9.Mid grey magic. Another important aspect that is related to having a complete tonal range and the right amount of contrasts on the right places, is to have enough mid-gray tones in your photo to make it visually pleasing and to not be overpowered by contrasts. There are many theories why mid-gray tones play an important role in a good black and white photograph, but personally I think you need some neutral ground where the eye can ‘relax’ inside of the frame, instead of looking for a refuge outside of the frame. And I think the silvery mid-gray tones add a lot to the richness of a good black and white photograph. If you would look at the great black and white photographs then just look how many of them have those silvery mid-gray tones to compensate for the drama and contrasts in a black and white photo. I consider anything between tonal zones 4 and 8 the mid-gray area and I would recommend adding them to your portfolio of black and white photographs, in such a way it doesn’t take away from the effect you wanted to achieve.
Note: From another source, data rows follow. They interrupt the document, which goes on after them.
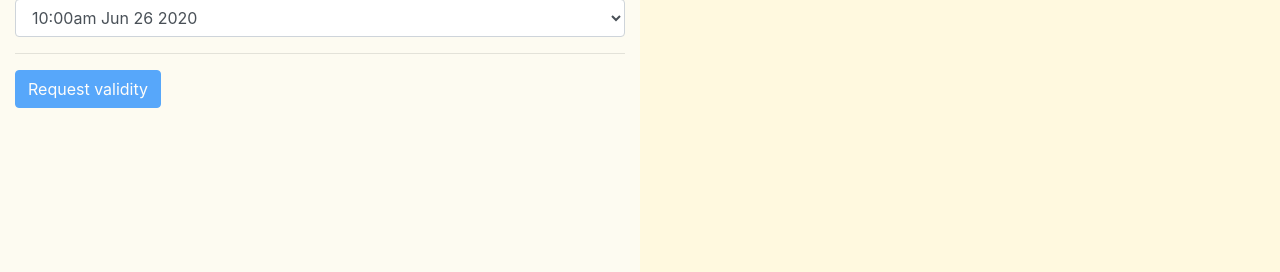
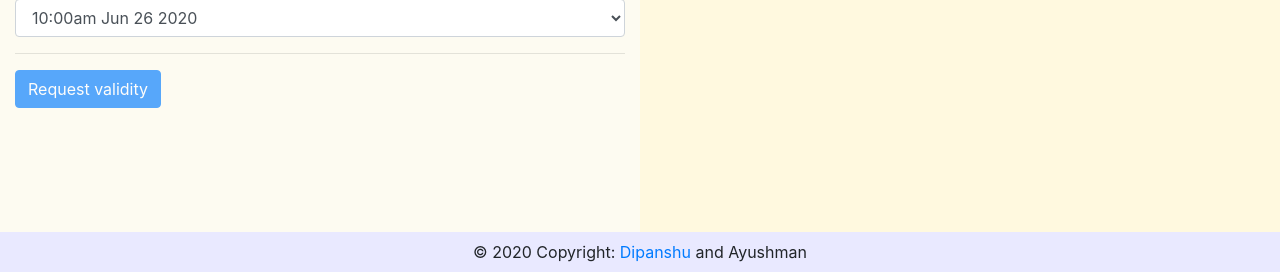
Before and after one commit to dipanshu231099/spacer-app, a PHP site: page / in a window 1280 px wide. Shown: the part 528-800 px from the top of the page. Run offline with PHP 8.4, Linux system fonts and the light colour scheme; data that the repository does not hold is empty.

Commit message:
added footers

```diff
--- a/index.php
+++ b/index.php
@@ -147,5 +147,13 @@
         </div>
     </div>
 </body>
+<!-- Footer -->
+<footer class="page-footer font-small blue">
+
+  <div class="footer-copyright text-center py-2">© 2020 Copyright:
+    <a href="https://www.linkedin.com/in/dipanshu-verma-955068183/"> Dipanshu </a>and Ayushman
+  </div>
+
+</footer>
 <script src="javascripts/errors.js"></script>
 </html>
--- a/stylesheets/style.css
+++ b/stylesheets/style.css
@@ -2,15 +2,21 @@
 .left-pane{
   padding: 2.5%;
   background-color: #fdfbf1;
-  min-height: 100vh;
+  min-height: 95vh;
 }
 
 .right-pane{
   padding: 2.5%;
   background-color: #fff9df;
-  min-height: 100vh;
+  min-height: 95vh;
 }
 
 .alert-success {
   margin: 2.5% !important;
 }
+
+.page-footer{
+  background-color: rgb(233, 233, 255);
+  height: 5vh;
+  margin: 0 !important;
+}
```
10.Personal signature style and tonality. A great black and white photographer always knows to leave something of his personality, his unique signature style, in his photograph. A signature style can consist of a specific subject matter, style of composition and style of black and white photography treatment and approach, a story telling theme or a specific mood that has been created and is easily recognizable. Very often it’s a combination of these individual elements, but always try to make a difference with as many of these elements as possible to create a highly individual style. One of the elements where you can separate yourself is by trying to create a “signature tonality”. Personally, when I create a low-key black and white photograph or something between low-key and high-key in, let’s say mid-key, then there are some tones I like the most: it’s the richness and darkness, yet with a glimpse of light on it from the tonal zones 2 and 3 mixed together. These tonal zones have such a richness in tones that can make an image stand out. I’m not sure why that is, and of course it’s highly subjective, but my guess is that one of the rule of grays state that pure black from tonal zone 0 shouldn’t be used because it is complete absence of light. While tonal zone 1 should primarily be used to create the blackness in an image with just a few touches of tonal zone 0. The first tonal zone after 1 that isn’t used to create the blackness in an image is tonal zone 2: it has the darkness of 1 with a promise of light. Same goes for tonal zone 3 to a similar extent. It’s the dawn of grays, the dawn of what will finally be revealed in your black and white image. That’s why I probably like it so much and you will see these tonal values a lot in my images and they form a substantial part of my signature style.